[Information shown — start]

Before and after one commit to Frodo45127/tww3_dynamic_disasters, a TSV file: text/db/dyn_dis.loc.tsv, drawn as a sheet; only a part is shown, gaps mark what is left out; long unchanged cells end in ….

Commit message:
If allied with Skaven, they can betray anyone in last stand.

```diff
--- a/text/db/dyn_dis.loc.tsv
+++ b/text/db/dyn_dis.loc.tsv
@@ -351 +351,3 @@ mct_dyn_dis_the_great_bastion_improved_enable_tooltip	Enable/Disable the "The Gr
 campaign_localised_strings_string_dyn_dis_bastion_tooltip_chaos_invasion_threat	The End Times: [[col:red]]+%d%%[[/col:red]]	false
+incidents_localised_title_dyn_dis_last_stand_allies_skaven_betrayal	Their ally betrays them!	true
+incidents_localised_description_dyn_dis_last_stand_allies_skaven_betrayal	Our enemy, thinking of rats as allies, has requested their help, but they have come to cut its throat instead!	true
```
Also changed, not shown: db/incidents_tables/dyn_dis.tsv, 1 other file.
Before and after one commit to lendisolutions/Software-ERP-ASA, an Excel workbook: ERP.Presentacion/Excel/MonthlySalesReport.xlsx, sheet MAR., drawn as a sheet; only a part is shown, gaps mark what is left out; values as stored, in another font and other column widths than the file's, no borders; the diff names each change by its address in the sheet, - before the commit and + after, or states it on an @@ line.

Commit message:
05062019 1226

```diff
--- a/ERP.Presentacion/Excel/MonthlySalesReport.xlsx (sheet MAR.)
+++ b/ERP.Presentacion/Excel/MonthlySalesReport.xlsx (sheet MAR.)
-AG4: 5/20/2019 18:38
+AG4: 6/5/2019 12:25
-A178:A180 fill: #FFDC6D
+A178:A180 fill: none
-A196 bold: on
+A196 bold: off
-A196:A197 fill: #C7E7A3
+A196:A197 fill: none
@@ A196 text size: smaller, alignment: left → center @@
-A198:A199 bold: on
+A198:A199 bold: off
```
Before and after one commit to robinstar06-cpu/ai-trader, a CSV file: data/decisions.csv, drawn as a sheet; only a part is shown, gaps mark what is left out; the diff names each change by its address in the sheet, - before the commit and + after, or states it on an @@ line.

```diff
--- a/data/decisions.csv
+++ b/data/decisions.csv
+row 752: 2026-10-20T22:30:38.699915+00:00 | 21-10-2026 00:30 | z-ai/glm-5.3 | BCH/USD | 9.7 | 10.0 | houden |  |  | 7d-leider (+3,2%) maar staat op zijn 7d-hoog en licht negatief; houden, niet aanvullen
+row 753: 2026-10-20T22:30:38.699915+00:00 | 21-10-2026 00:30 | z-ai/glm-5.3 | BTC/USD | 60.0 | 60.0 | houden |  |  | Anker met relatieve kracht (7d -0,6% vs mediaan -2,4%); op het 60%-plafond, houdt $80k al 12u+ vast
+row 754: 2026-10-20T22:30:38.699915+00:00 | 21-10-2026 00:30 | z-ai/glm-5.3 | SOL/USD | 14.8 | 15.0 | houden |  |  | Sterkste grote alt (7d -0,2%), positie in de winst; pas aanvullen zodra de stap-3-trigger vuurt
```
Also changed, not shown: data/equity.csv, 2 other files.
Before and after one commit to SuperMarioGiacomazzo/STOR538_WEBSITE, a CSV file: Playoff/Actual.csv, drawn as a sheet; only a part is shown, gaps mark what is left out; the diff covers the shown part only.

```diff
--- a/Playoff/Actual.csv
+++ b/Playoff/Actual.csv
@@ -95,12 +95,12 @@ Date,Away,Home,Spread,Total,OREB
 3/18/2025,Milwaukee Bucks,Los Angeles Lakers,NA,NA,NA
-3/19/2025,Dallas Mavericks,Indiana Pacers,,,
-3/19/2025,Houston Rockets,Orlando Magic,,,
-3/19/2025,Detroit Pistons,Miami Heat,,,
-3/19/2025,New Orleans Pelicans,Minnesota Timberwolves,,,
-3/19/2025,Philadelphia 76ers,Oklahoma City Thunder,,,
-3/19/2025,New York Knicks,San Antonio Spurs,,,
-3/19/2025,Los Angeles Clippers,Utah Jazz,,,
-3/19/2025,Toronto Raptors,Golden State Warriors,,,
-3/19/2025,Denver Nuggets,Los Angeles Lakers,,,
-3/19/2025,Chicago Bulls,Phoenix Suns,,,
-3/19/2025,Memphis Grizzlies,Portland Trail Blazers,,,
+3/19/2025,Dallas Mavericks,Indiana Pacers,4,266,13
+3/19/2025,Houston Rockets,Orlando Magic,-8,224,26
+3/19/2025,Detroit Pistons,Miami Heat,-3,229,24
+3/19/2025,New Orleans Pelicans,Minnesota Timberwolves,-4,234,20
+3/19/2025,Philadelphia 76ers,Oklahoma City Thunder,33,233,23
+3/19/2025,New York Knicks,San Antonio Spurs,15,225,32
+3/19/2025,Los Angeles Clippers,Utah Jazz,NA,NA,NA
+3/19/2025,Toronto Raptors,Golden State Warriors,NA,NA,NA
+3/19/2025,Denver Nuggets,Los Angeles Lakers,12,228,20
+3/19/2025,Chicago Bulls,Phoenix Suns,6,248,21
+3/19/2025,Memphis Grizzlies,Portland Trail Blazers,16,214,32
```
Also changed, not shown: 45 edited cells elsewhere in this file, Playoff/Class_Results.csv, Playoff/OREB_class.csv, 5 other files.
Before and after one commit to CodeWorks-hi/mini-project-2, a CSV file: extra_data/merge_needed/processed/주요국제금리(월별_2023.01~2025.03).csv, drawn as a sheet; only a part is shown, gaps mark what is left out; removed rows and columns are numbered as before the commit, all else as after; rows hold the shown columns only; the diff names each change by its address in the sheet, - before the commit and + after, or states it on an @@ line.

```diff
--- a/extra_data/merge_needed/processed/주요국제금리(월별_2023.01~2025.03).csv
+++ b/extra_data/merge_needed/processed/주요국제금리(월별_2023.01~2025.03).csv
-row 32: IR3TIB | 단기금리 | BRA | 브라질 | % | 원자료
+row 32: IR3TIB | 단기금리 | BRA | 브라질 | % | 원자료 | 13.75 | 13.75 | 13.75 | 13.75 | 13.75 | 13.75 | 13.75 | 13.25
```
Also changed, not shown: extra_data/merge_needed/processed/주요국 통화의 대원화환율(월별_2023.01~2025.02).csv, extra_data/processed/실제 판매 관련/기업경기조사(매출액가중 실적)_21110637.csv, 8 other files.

[Information shown — finish]

[Assignment]
Only a number is wanted: how many lines of the data above contain "Orleans"?

[Your solution]
2